== Segment start ==

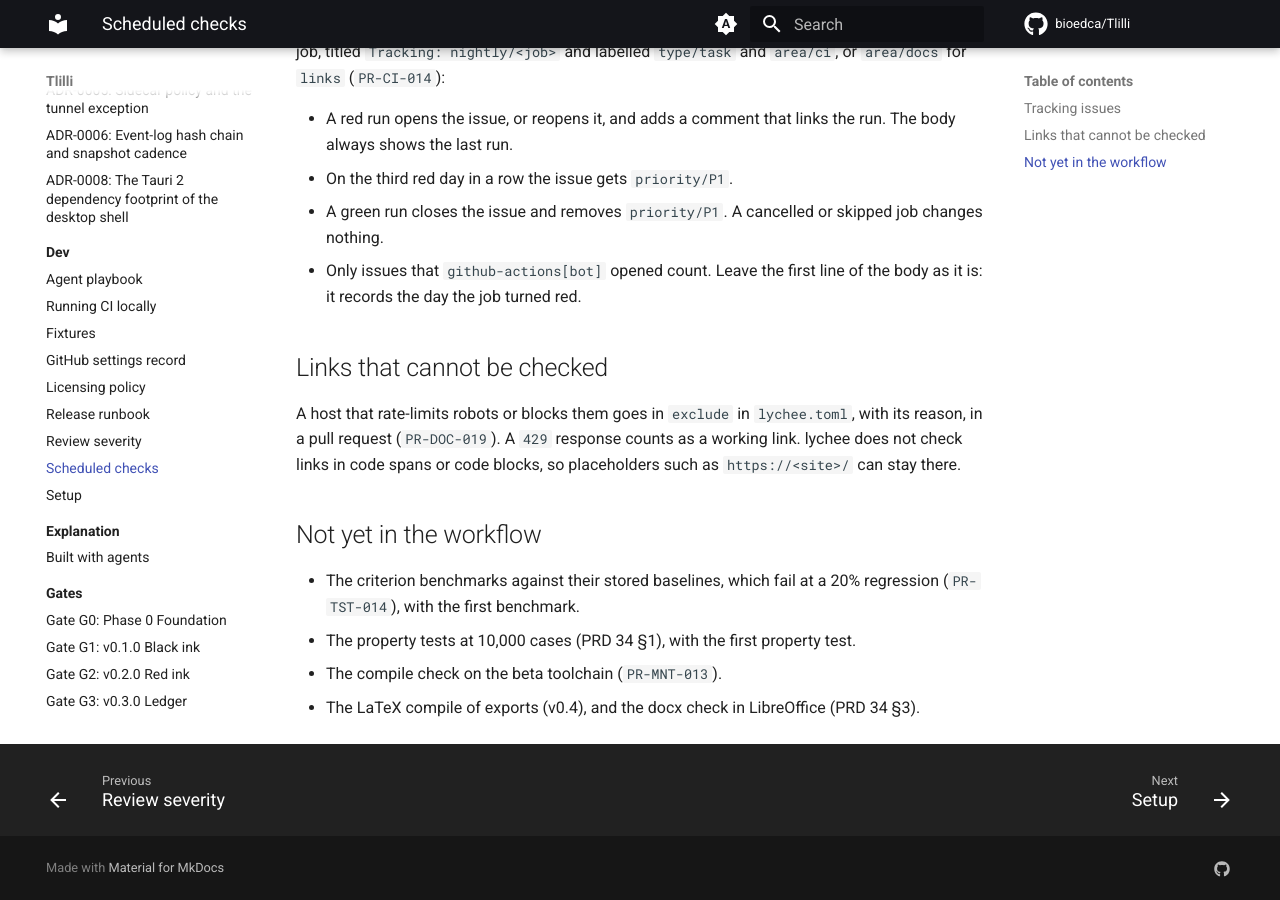
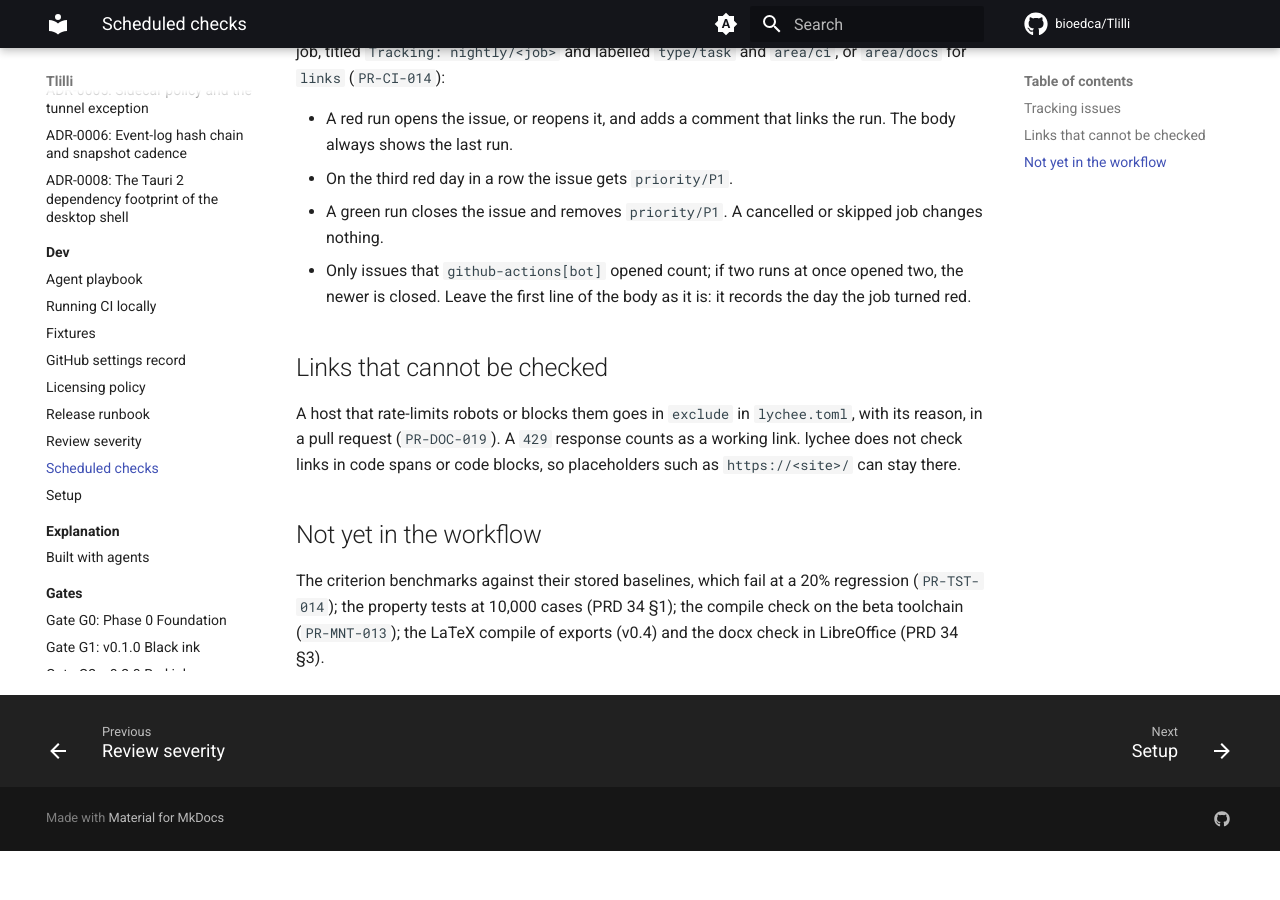
Before and after one commit to bioedca/Tlilli, an MkDocs documentation site: the page built from docs/dev/scheduled-checks.md, in a window 1280 px wide and 900 px high, scrolled down 824 px. Built offline with MkDocs 1.6.1 and Material for MkDocs 9.7.7, drawn with Linux system fonts in a browser that asks for light colours; comment, search, counter and statistics services are not loaded; after the commit the page ends 1675 px from its top, so only the background shows below that.

Commit message:
fix(ci): close a duplicate tracking issue that overlapping runs made
Each nightly run has its own concurrency group (PR-CI-015, D-080), so a
scheduled run and a manual one can overlap, find no issue, and each open
one. Later runs used the oldest and left the other open. find() now
returns every issue with the job's title that the bot opened, the script
keeps using the oldest, and it closes the newer ones that are still open
as not planned (Codex on pull request 87, PR-CI-014).

Signed-off-by: bioedca <131809205+bioedca@users.noreply.github.com>

```diff
--- a/docs/dev/scheduled-checks.md
+++ b/docs/dev/scheduled-checks.md
@@ -16,7 +16,7 @@ After the four jobs, the `report` job runs `scripts/tracking_issue.py`. It keeps
 - A red run opens the issue, or reopens it, and adds a comment that links the run. The body always shows the last run.
 - On the third red day in a row the issue gets `priority/P1`.
 - A green run closes the issue and removes `priority/P1`. A cancelled or skipped job changes nothing.
-- Only issues that `github-actions[bot]` opened count. Leave the first line of the body as it is: it records the day the job turned red.
+- Only issues that `github-actions[bot]` opened count; if two runs at once opened two, the newer is closed. Leave the first line of the body as it is: it records the day the job turned red.
 
 ## Links that cannot be checked
 
@@ -24,7 +24,4 @@ A host that rate-limits robots or blocks them goes in `exclude` in `lychee.toml`
 
 ## Not yet in the workflow
 
-- The criterion benchmarks against their stored baselines, which fail at a 20% regression (`PR-TST-014`), with the first benchmark.
-- The property tests at 10,000 cases (PRD 34 §1), with the first property test.
-- The compile check on the beta toolchain (`PR-MNT-013`).
-- The LaTeX compile of exports (v0.4), and the docx check in LibreOffice (PRD 34 §3).
+The criterion benchmarks against their stored baselines, which fail at a 20% regression (`PR-TST-014`); the property tests at 10,000 cases (PRD 34 §1); the compile check on the beta toolchain (`PR-MNT-013`); the LaTeX compile of exports (v0.4) and the docx check in LibreOffice (PRD 34 §3).
```
Also changed, not shown: 2 other files.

== Segment end ==

Write out the entries above in full and exactly; no pictures.

Before and after one commit to bioedca/Tlilli, an MkDocs documentation site: the page built from docs/dev/scheduled-checks.md, in a window 1280 px wide and 900 px high, scrolled down 824 px. Built offline with MkDocs 1.6.1 and Material for MkDocs 9.7.7, drawn with Linux system fonts in a browser that asks for light colours; comment, search, counter and statistics services are not loaded; after the commit the page ends 1675 px from its top, so only the background shows below that.

Commit message:
fix(ci): close a duplicate tracking issue that overlapping runs made
Each nightly run has its own concurrency group (PR-CI-015, D-080), so a
scheduled run and a manual one can overlap, find no issue, and each open
one. Later runs used the oldest and left the other open. find() now
returns every issue with the job's title that the bot opened, the script
keeps using the oldest, and it closes the newer ones that are still open
as not planned (Codex on pull request 87, PR-CI-014).

Signed-off-by: bioedca <131809205+bioedca@users.noreply.github.com>

```diff
--- a/docs/dev/scheduled-checks.md
+++ b/docs/dev/scheduled-checks.md
@@ -16,7 +16,7 @@ After the four jobs, the `report` job runs `scripts/tracking_issue.py`. It keeps
 - A red run opens the issue, or reopens it, and adds a comment that links the run. The body always shows the last run.
 - On the third red day in a row the issue gets `priority/P1`.
 - A green run closes the issue and removes `priority/P1`. A cancelled or skipped job changes nothing.
-- Only issues that `github-actions[bot]` opened count. Leave the first line of the body as it is: it records the day the job turned red.
+- Only issues that `github-actions[bot]` opened count; if two runs at once opened two, the newer is closed. Leave the first line of the body as it is: it records the day the job turned red.
 
 ## Links that cannot be checked
 
@@ -24,7 +24,4 @@ A host that rate-limits robots or blocks them goes in `exclude` in `lychee.toml`
 
 ## Not yet in the workflow
 
-- The criterion benchmarks against their stored baselines, which fail at a 20% regression (`PR-TST-014`), with the first benchmark.
-- The property tests at 10,000 cases (PRD 34 §1), with the first property test.
-- The compile check on the beta toolchain (`PR-MNT-013`).
-- The LaTeX compile of exports (v0.4), and the docx check in LibreOffice (PRD 34 §3).
+The criterion benchmarks against their stored baselines, which fail at a 20% regression (`PR-TST-014`); the property tests at 10,000 cases (PRD 34 §1); the compile check on the beta toolchain (`PR-MNT-013`); the LaTeX compile of exports (v0.4) and the docx check in LibreOffice (PRD 34 §3).
```
Also changed, not shown: 2 other files.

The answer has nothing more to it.